Gupta, Arun Kumar
Keywords: Radiology
Issue Date: 2010
Publisher: NEUROLOGY INDIA
Citation: NEUROLOGY INDIA. 58; 4; 608-614
Abstract: Background: Digital subtraction angiography (DSA) remains the gold standard in the evaluation of arteriovenous malformations (AVMs). Susceptibility-weighted imaging (SWI), a relatively new magnetic resonance imaging (MRI) technique, exploits the magnetic susceptibility differences of various tissues, such as blood, iron and calcification. Earlier studies have shown that the magnitude and phase information of SWI offers improved sensitivity, revealing low-flow vascular malformations that are invisible on conventional gradient-echo (GRE) sequences. Aim: To evaluate the imaging appearance of AVMs on SWI. Materials and Methods: In this retrospective study, the appearance of the various components (feeding artery, nidus, and draining veins) of AVMs on the phase, magnitude, and minimal intensity projection (minIP) images of SWI were analyzed in 14 patients with AVM and compared with conventional sequences. Results: Detection and delineation of various components of AVMs was best achieved in the magnitude images. Although minIP was most effective in detecting hemorrhage and calcification, it was the magnitude image that could separate the hemorrhagic and calcified component in the nidus from the remaining nidus. The minIP was less effective in detecting the AVM components, especially nidus and draining vein, whereas conspicuity was poor with the phase images. Conclusion: The magnitude images of the SWI help in differentiating the different components of AVM and also helps in differentiating nidus from hemorrhage and calcification.

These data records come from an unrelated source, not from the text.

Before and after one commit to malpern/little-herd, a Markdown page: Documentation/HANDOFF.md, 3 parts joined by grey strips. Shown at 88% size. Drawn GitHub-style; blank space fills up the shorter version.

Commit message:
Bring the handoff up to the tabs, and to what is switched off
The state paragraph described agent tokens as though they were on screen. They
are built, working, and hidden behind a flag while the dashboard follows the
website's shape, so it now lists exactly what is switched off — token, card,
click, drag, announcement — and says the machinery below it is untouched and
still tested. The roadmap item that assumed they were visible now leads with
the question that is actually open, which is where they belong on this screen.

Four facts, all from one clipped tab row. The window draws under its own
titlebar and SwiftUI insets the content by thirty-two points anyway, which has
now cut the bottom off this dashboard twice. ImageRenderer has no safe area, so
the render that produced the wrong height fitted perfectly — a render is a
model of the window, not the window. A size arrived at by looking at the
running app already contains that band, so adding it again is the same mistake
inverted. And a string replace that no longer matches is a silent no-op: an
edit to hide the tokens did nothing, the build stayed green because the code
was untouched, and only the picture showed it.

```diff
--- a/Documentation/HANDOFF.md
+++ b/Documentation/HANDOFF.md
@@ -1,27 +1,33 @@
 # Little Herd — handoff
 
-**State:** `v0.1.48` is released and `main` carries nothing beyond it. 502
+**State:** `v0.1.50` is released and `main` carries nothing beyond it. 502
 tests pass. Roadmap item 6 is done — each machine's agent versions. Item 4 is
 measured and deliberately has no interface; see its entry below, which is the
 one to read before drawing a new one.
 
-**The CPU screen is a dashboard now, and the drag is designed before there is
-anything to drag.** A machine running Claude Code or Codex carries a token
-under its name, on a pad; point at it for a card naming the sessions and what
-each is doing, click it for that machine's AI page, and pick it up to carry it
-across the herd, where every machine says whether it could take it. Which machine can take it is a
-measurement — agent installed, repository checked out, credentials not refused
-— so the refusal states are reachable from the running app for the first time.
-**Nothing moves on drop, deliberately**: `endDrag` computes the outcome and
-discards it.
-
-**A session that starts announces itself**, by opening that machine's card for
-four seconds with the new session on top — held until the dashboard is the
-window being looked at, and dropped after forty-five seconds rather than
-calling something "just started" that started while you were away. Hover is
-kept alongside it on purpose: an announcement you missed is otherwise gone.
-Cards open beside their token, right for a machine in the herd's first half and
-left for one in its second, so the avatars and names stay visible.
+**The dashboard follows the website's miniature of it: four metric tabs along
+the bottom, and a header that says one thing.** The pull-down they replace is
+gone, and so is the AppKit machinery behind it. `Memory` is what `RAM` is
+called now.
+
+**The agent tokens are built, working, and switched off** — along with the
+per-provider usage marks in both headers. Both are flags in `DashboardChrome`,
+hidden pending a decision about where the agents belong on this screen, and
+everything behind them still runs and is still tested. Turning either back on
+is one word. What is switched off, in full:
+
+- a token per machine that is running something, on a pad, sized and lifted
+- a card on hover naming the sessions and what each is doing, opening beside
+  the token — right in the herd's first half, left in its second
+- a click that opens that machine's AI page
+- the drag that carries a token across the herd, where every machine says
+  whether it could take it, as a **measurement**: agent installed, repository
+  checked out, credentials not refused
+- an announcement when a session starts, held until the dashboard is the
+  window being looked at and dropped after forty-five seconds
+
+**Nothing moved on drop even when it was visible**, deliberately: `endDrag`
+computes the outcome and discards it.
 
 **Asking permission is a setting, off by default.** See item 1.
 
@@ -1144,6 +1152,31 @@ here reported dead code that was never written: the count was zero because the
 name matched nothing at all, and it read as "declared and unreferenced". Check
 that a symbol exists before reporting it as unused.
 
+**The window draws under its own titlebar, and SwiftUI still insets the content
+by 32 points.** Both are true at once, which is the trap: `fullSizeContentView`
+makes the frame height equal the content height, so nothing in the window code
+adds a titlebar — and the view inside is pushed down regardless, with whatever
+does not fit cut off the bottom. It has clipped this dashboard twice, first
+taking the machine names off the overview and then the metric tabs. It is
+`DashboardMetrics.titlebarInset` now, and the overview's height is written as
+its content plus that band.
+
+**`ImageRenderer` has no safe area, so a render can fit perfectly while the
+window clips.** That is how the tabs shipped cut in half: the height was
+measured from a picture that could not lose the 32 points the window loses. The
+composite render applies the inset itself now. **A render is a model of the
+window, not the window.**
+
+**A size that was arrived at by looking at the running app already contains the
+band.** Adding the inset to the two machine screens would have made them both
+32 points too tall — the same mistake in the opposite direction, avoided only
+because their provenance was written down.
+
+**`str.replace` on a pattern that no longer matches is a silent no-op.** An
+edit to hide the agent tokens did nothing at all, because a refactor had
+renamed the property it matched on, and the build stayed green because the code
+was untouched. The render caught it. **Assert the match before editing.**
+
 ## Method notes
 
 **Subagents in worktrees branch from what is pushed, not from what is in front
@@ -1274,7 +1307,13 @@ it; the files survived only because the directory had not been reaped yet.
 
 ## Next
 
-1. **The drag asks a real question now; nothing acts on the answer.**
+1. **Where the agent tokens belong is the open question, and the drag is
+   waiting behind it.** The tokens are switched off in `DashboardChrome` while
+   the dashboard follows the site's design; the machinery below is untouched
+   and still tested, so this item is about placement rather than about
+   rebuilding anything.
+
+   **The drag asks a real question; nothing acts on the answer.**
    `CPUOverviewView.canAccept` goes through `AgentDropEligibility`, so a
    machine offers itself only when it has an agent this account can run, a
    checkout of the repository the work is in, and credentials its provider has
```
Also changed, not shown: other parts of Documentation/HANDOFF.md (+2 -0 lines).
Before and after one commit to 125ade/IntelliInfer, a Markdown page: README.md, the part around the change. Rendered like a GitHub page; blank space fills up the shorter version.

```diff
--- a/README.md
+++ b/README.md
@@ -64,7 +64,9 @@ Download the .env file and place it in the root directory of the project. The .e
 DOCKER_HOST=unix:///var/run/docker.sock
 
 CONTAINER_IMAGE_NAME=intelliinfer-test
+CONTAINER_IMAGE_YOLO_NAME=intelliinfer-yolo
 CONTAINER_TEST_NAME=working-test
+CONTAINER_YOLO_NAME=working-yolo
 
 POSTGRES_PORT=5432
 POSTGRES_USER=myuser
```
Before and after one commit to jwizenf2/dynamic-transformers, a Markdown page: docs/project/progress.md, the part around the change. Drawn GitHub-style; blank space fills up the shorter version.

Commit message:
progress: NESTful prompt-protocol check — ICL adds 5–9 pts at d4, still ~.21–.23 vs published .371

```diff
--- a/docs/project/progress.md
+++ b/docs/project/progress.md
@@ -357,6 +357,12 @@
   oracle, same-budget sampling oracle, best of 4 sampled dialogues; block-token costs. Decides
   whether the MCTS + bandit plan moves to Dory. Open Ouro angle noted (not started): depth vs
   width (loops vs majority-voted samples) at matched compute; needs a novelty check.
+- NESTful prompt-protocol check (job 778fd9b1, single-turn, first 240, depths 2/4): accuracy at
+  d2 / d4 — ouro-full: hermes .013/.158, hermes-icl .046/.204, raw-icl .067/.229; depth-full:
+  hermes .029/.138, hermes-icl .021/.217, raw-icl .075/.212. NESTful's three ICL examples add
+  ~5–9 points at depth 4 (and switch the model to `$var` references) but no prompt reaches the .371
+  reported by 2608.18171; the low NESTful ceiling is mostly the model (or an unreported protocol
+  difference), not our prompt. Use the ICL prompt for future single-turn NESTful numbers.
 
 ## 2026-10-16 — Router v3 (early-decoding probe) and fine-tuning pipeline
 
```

URI: http://dx.doi.org/10.4103/0028-3886.68668
http://dspace.sctimst.ac.in/jspui/handle/123456789/1145
Appears in Collections:Journal Articles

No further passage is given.